Students are not hooking up safely
Back-to-post-secondary time can represent many things to many people — anything from a brief surge of elation at the fact that you can actually get college credits for taking a class on fantasy literature to a reluctant dedication to pass the last few classes required for the now-useless degree to apathy at realizing that universities are often as Chris Hedges put it oh-so-wonderfully “corporate drone factories.”
But this time of year brings one principle more universal than all the others: shitty sexual health. Lately we’ve all seen far-more-than-enough stories written by baby boomers about the rise of “hook-up culture” — as if that’s a new thing. The underlying point however is sound. Young people have a lot of sex. Often with a lot of different people. Unfortunately many don’t know how to have it safely or if they do they choose not to and university tends to compound that problem. STIs thrive in such an environment.
“This is a prime time for poor sexual health” says Pam Krause the executive director of the Calgary Sexual Health Centre. “Especially when you combine it with being away from home for the first time for lots of people and this culture that’s reinforced to me all the time by students across Canada of partying and lots of non-consensual sex because people are intoxicated. You’re kind of in this phase of embracing adulthood but at the same time there’s lots of stuff you haven’t tried out — you can end up in quite a dangerous situation that you never thought you’d end up in.”
Plenty of young folk have been ending up with some not-so-pleasant companions as of late. According to a 2011 Alberta Health Services report the under-25 crowd made up just under three-quarters of all reported chlamydia cases between 2004 and 2009 and just over half of the same age group made up new cases of gonorrhoea. Both of those STIs doubled in frequency between 1999 and 2009. There aren’t any official stats on the contributions Alberta’s university students have made to the count but concern for the demographic is obviously justified.
“We know that during that period of life it tends to be the time of people’s first sexual interactions” says Susan Cress the executive director of AIDS Calgary. “Youth tend to be really cautious about talking about their sexual health not having a lot of resources to go to and figuring out how to negotiate or talk about safer sex when you’re just starting to be sexually active.”
Both Krause and Cress contend that the issue of STIs (and to a lesser degree blood-borne pathogens like HIV and Hepatitis C which are statistically less common in the under-25 age group) doesn’t suddenly arise with the commencement of classes — rather it’s a culmination of contributing factors that manifest in the university environment. People are in a “vibrant part of their sexual history” as Cress puts it. Put 10000 such people in a building together and opportunities will arise.
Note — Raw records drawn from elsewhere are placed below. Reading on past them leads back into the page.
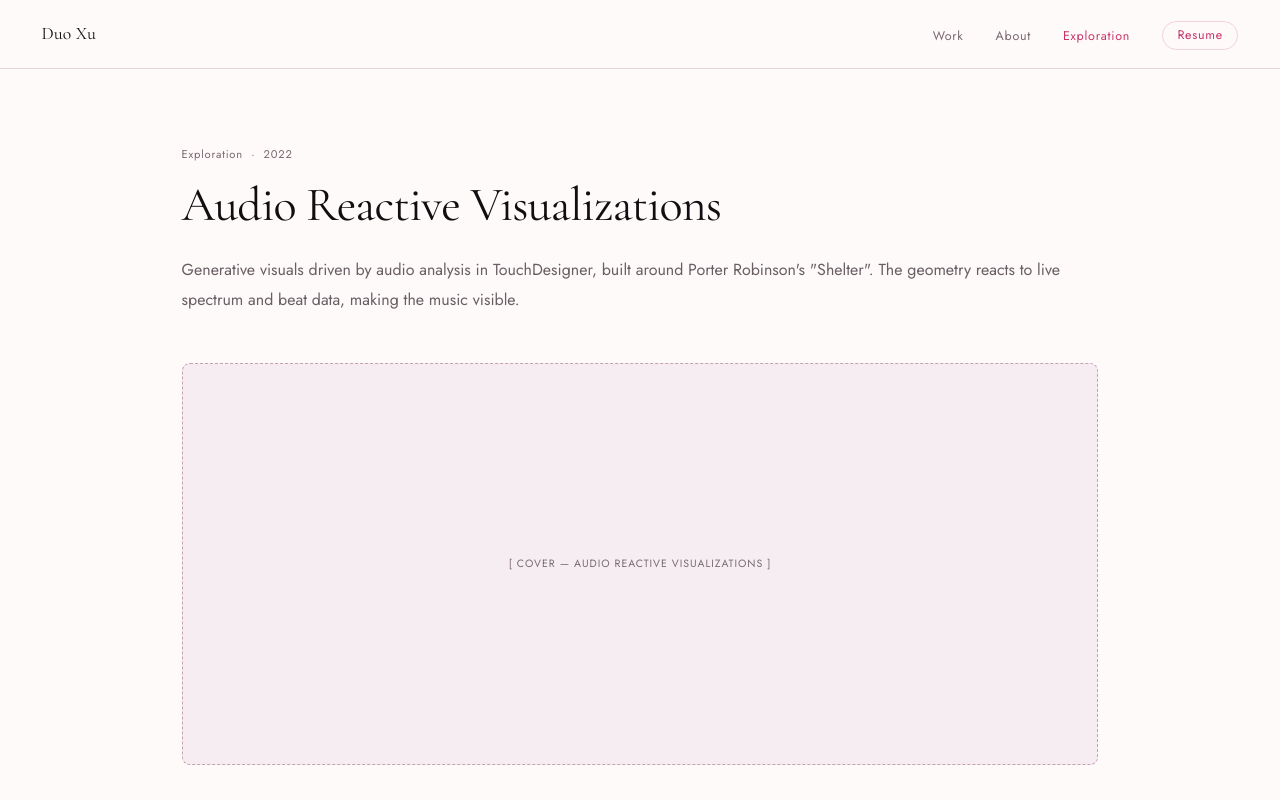
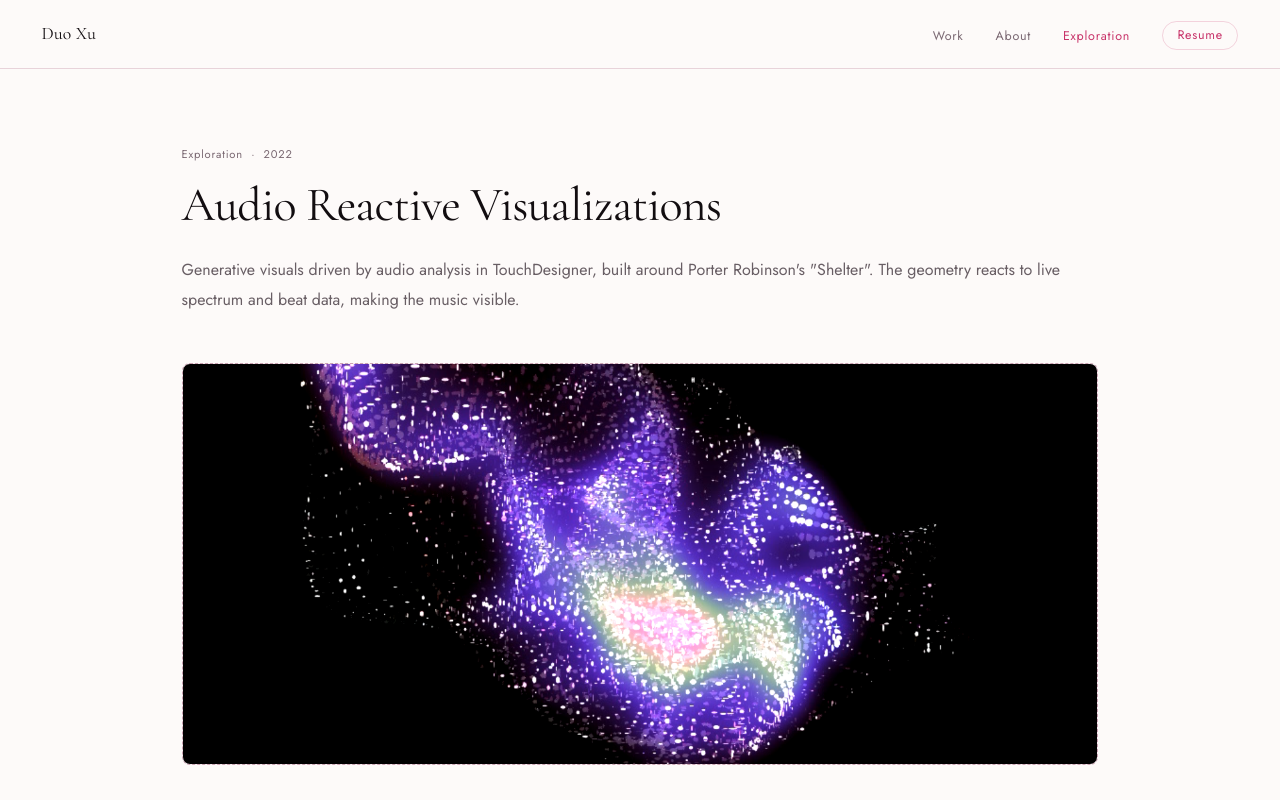
Before and after one commit to DuoBunnie/duobunnie.github.io, a plain HTML site: page audio-visualizations.html in a window 1280 px wide. Shown: the top 800 px of the page. Drawn offline with nearby package versions, Linux system fonts and the light colour scheme.

Commit message:
Add Visualization image as audio viz thumbnail and cover

```diff
--- a/audio-visualizations.html
+++ b/audio-visualizations.html
@@ -34,9 +34,8 @@
       <p class="case-header-desc">
         Generative visuals driven by audio analysis in TouchDesigner, built around Porter Robinson's "Shelter". The geometry reacts to live spectrum and beat data, making the music visible.
       </p>
-      <!-- Replace placeholder with actual cover image when available -->
       <div class="case-cover">
-        <span>[ Cover — Audio Reactive Visualizations ]</span>
+        <img src="Assets/Audio%20Reactive%20Visualization/Visualization.PNG" alt="Audio Reactive Visualizations" decoding="async" fetchpriority="high">
       </div>
     </section>
 
```
Also changed, not shown: exploration.html (+1 -2 lines), Assets/Audio Reactive Visualization/Visualization.PNG (added).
Alberta also has a notoriously iffy record of sexual education in K-12. The province still doesn’t have mandatory comprehensive sex education with 2009’s controversial Bill 44 granting parents the ability to remove their children from such lessons. That can serve as an impediment to spreading the importance of using condoms lube gloves and dental dams. Brett Aberle a support worker at Calgary Outlink notes that the latter two are of particular concern considering that the push for consistent and proper protection has been even less frequent in the queer women’s community.
“Knowledge about STIs and safe sex is pretty mixed depending on what part of the community a person is in” Aberle notes. “There’s been a lot of good public health education on condom usage. I just don’t think there’s been the same push in our culture and sexual health education for using dental dams and gloves.”
But while it might seem like a grim picture there’s positive change. Although former provincial health minister Ron Liepert rejected a demand in 2008 for a government-funded syphilis awareness campaign (unhelpfully advising that people “have to take more responsibility for their own personal health”) his cabinet successor Gene Zwozdesky introduced a provincewide strategy three years later. Late last year the Calgary Catholic school board finally reversed their ban on giving female students the HPV vaccine. Aberle points out that there’s plenty of solid information on the web — the Canadian AIDS Treatment Information Exchange (CATIE) is one such example.
But in the end it’s all about being prepared.
“Often people have a hard time admitting that they want to be sexually active” says Cress. “Have safe sex supplies around — condom and lube. Look at your ability to have a conversation around your sexual health needs or to negotiate safer sex. Have a sense of what your own personal boundaries are. Listen to your body in terms of what your body’s telling you — if you’re feeling good and safe and ready to have sex. The biggest thing is the reason people don’t talk about sexual health and wellness is because they feel that it’s not okay. Sexual health is part of a healthy sexual continuum so exploring and understanding that is perfectly normal.”
Have questions about safe sex STIs/BBPs gender identity sexual orientation pregnancy testing/termination or birth control? Get in touch with these great resources:
• Campus wellness services and pride centres
• Sexual and Reproductive Health clinical services at East Calgary Health Centre South Calgary Health Centre and Sunridge Professional Building